### Problem to solve
Copy out each line of the data that holds the word "background".

*** Task input ***

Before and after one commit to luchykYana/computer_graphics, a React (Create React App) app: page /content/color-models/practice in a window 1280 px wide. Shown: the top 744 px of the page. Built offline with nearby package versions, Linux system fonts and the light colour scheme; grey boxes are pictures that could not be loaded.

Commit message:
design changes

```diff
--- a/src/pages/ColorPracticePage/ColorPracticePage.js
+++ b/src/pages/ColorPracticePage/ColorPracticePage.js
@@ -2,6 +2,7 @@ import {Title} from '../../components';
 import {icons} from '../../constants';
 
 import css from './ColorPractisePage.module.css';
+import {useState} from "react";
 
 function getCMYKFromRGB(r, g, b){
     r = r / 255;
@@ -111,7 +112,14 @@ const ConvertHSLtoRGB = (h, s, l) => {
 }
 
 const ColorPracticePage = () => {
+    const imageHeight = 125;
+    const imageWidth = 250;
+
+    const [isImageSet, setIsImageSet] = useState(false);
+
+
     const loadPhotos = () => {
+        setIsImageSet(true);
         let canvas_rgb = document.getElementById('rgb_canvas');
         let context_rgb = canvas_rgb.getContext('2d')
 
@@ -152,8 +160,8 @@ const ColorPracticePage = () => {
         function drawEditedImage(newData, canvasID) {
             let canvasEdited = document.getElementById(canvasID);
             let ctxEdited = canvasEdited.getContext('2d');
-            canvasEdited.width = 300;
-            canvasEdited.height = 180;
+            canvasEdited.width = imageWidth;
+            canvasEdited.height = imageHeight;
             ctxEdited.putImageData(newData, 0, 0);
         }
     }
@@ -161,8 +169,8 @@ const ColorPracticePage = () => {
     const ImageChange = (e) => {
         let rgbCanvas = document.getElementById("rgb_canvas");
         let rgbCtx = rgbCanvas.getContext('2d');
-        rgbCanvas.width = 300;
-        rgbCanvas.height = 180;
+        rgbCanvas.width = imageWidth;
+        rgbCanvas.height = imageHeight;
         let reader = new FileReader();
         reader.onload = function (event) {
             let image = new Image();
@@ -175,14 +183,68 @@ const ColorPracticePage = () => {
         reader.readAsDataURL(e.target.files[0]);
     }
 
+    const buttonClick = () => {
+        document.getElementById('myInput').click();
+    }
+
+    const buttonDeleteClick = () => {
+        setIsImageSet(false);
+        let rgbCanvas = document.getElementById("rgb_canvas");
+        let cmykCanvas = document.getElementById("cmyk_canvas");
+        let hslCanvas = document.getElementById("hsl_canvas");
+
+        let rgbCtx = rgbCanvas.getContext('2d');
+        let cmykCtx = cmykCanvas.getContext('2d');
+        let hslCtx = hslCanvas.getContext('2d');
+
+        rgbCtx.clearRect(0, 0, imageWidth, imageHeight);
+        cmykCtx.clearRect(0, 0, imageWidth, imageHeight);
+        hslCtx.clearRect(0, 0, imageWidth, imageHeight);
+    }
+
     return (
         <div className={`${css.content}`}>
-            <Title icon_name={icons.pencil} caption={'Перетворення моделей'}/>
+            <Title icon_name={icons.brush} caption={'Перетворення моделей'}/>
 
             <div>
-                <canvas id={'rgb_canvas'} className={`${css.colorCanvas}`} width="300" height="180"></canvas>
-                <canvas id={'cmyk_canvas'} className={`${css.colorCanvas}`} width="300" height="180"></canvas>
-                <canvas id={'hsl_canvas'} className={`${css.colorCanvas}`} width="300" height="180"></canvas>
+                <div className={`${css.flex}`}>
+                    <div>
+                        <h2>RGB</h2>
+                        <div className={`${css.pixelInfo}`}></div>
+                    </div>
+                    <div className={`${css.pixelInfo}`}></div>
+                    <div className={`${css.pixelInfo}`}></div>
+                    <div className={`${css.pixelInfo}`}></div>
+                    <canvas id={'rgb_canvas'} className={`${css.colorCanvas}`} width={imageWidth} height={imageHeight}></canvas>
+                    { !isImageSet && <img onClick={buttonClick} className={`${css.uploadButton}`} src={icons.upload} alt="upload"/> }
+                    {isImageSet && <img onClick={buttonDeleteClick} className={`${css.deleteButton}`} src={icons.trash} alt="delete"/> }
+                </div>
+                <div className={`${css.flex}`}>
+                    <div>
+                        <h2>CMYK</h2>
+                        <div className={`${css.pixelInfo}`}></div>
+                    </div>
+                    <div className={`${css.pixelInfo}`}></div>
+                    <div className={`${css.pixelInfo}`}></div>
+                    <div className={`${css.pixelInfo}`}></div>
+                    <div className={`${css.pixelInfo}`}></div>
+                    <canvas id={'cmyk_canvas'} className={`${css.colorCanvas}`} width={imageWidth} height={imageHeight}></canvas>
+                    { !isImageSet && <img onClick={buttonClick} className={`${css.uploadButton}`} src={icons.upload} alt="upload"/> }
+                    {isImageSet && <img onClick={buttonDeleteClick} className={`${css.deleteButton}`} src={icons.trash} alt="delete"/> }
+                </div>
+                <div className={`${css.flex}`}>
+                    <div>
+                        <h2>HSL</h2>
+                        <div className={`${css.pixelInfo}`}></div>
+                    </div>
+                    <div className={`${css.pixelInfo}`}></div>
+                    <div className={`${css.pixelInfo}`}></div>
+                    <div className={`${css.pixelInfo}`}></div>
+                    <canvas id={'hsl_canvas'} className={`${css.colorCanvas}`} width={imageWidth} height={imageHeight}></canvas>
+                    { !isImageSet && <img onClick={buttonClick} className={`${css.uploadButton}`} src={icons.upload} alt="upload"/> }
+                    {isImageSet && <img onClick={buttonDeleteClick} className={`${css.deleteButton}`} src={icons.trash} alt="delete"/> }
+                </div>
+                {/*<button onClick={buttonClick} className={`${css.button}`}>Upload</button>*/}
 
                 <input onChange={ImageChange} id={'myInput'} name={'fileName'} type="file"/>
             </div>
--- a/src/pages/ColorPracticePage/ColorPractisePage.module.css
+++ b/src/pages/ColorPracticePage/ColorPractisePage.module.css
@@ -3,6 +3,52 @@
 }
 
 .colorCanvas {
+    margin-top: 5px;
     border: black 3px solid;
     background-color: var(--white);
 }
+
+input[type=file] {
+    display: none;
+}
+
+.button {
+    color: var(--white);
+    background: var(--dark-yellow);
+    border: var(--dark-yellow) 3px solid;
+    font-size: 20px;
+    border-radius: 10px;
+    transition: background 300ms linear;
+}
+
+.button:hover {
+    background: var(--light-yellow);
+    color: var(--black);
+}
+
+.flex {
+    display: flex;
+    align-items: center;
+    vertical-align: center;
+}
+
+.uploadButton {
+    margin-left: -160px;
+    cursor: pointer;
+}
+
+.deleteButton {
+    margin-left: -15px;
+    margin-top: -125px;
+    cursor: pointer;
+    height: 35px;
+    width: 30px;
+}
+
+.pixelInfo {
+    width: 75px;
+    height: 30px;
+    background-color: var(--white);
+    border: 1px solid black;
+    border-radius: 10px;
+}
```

*** End of Task input ***
*** Task input ***

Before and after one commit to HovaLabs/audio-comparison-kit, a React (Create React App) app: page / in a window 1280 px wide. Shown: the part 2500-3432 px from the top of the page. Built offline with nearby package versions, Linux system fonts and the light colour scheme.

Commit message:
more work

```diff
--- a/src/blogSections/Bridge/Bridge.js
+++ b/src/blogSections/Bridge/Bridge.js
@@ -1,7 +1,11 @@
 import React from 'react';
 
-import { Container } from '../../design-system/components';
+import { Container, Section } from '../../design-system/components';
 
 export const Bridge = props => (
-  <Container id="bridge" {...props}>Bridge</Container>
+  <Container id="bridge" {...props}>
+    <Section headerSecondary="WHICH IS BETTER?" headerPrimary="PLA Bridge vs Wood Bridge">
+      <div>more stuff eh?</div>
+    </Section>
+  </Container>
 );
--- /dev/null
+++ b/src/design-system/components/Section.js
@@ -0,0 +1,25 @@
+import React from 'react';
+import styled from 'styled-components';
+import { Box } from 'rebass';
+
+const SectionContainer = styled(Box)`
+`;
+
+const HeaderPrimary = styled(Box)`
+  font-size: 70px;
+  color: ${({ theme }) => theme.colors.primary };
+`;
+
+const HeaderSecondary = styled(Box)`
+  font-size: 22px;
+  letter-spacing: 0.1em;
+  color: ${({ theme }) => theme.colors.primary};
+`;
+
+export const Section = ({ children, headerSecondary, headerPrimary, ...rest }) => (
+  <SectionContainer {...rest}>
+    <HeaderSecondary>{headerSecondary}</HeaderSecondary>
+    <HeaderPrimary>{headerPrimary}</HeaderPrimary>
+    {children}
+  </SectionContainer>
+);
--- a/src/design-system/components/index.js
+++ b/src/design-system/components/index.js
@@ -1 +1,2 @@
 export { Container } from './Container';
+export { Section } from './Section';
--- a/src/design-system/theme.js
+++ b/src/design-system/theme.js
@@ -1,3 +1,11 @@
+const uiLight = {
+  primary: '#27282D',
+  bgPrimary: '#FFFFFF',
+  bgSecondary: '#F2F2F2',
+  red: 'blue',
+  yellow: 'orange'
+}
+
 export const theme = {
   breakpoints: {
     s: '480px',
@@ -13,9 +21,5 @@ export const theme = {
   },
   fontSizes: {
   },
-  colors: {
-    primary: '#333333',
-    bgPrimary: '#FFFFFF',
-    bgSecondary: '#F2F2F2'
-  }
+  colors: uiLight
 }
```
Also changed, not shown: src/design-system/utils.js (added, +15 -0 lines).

*** End of Task input ***

### Solution to this exercise
     background-color: var(--white);
+    background: var(--dark-yellow);
+    transition: background 300ms linear;
+    background: var(--light-yellow);
+    background-color: var(--white);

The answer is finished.